    If you cannot see the disk activity indicator on your desktop computer case from where you are using your computer, this little utility will solve that for you. It puts an indicator in your system tray on the right side of the taskbar. If you have multiple accounts on your computer, it will have to be installed in each account where you want to use it. It can be set to load at Windows startup. To have it show up in the system tray instead of among the hidden icons: Settings > Personalization > Taskbar > Notification area > Select which icons appear on the taskbar > On. From our friend Igor Tolmachev who gave us the Network Activity Indicator that many of us use.

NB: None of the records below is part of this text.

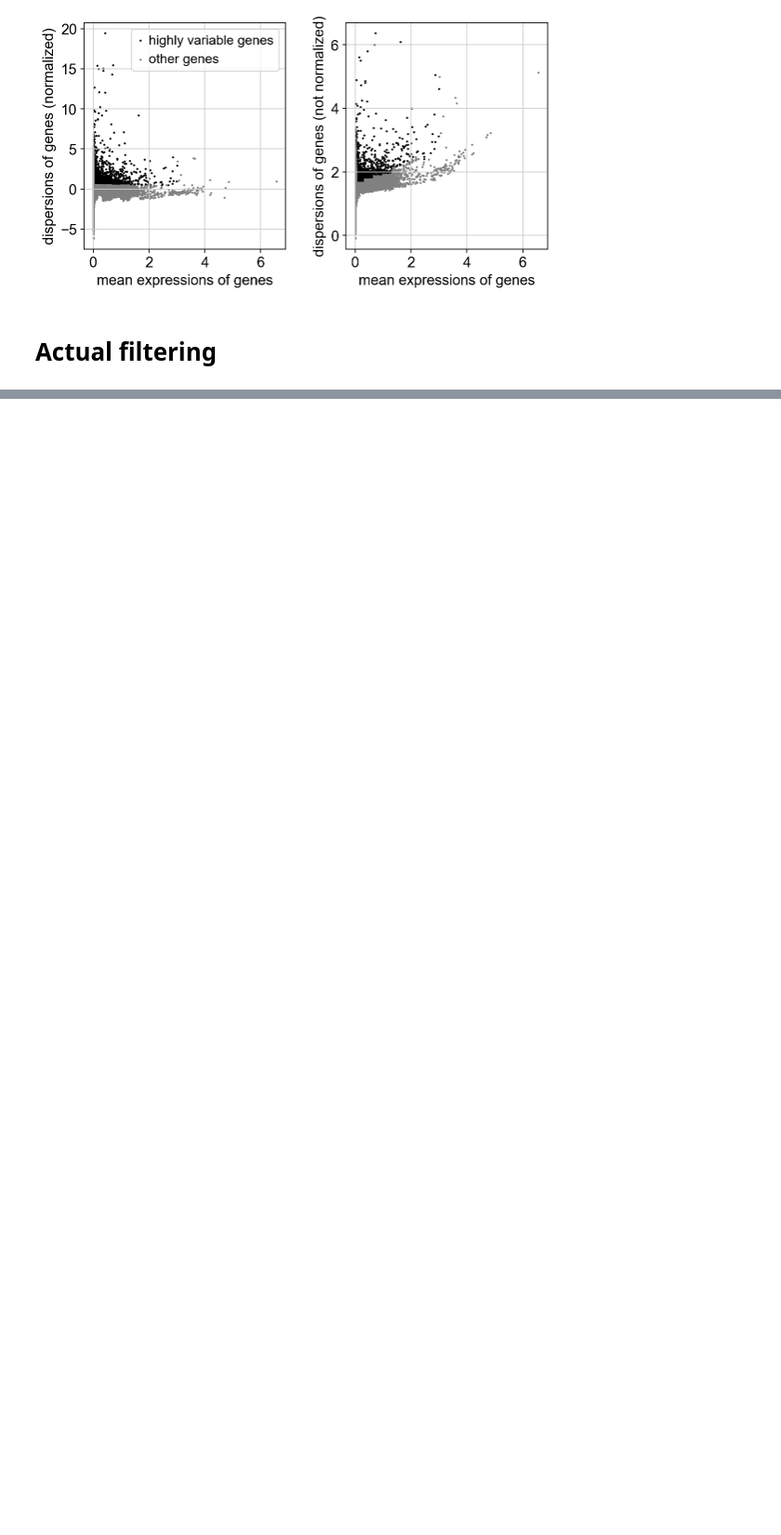
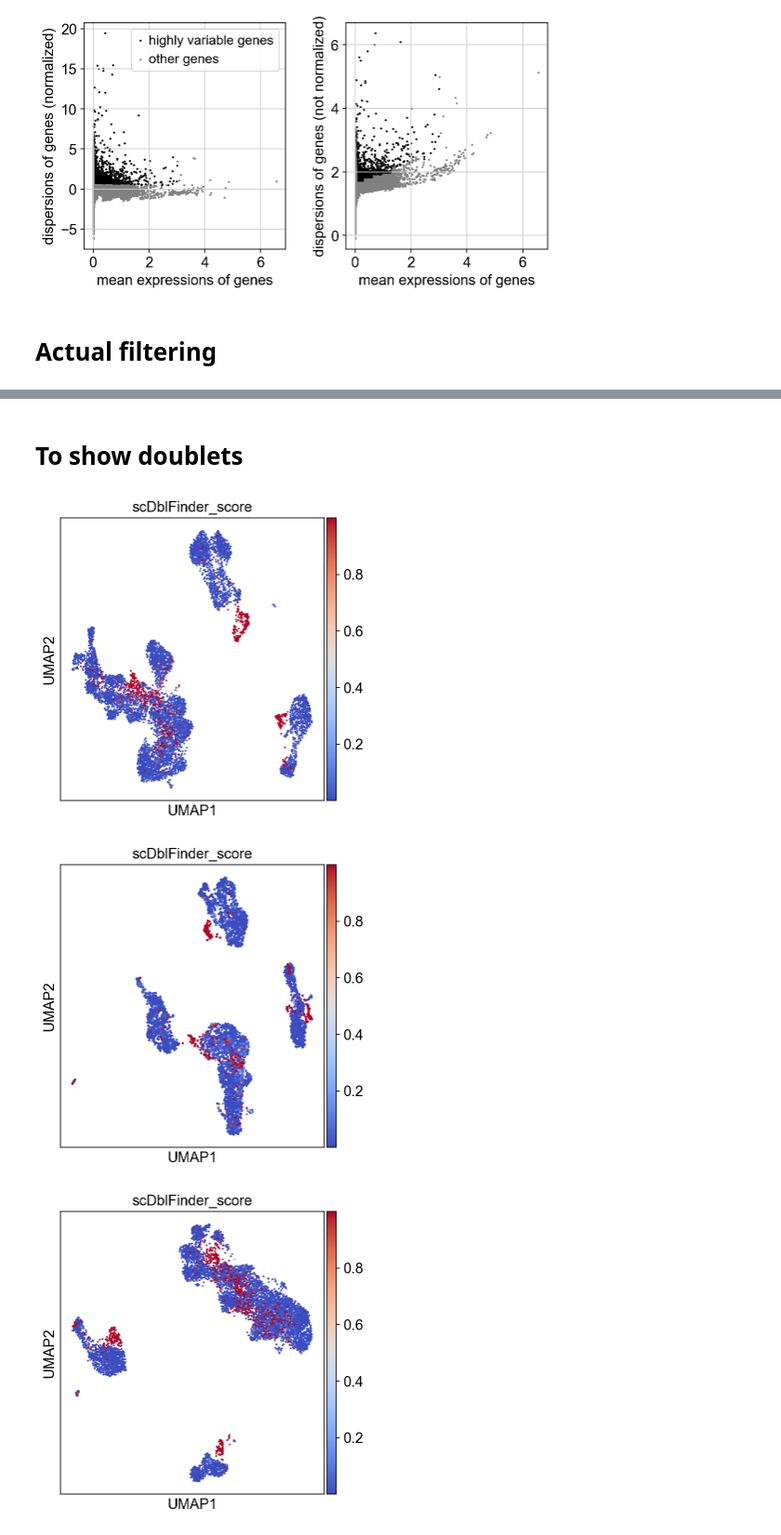
Before and after one commit to Sungwoo-Chang/2024-BI-class, a Jupyter notebook: 1. Preprocessing/3. Feature selection.ipynb, the cells around one changed output, grey strips where cells are left out. Shown at 93% size. Saved outputs shown, nothing was run; the diff lists cells and outputs as text; code cells hidden in the pictures; blank space fills up the shorter version.

```diff
--- a/1. Preprocessing/3. Feature selection.ipynb
+++ b/1. Preprocessing/3. Feature selection.ipynb
@@ -89,3 +84,25 @@ normal_3 = normal_3[:, normal_3.var.highly_variable]
 hiv_1 = hiv_1[:, hiv_1.var.highly_variable]
 hiv_2 = hiv_2[:, hiv_2.var.highly_variable]
 hiv_3 = hiv_3[:, hiv_3.var.highly_variable]
+# %% [markdown]
+# To show doublets
+# %%
+
+for adata in [normal_1, normal_2, normal_3, hiv_1, hiv_2, hiv_3]:
+    sc.tl.pca(adata)
+    sc.pp.pca(adata)
+    sc.pp.neighbors(adata)
+    sc.tl.umap(adata)
+# %%
+for adata in [normal_1, normal_2, normal_3, hiv_1, hiv_2, hiv_3]:
+    sc.pl.umap(
+        adata,
+        color = ["scDblFinder_score"],
+        palette = sc.pl.palettes.vega_20_scanpy,
+        cmap = "coolwarm",
+
+        )
+# %% [output]
+[figure, added]
+[figure, added]
+[figure, added]
```
Also changed, not shown: parts of 3 cells of this notebook, 2 other files.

Microsoft has something similar in their Windows Sysinternals utilities (DiskMon), but I like Igor’s version better.

    http://www.itsamples.com/disk-activity-indicator.html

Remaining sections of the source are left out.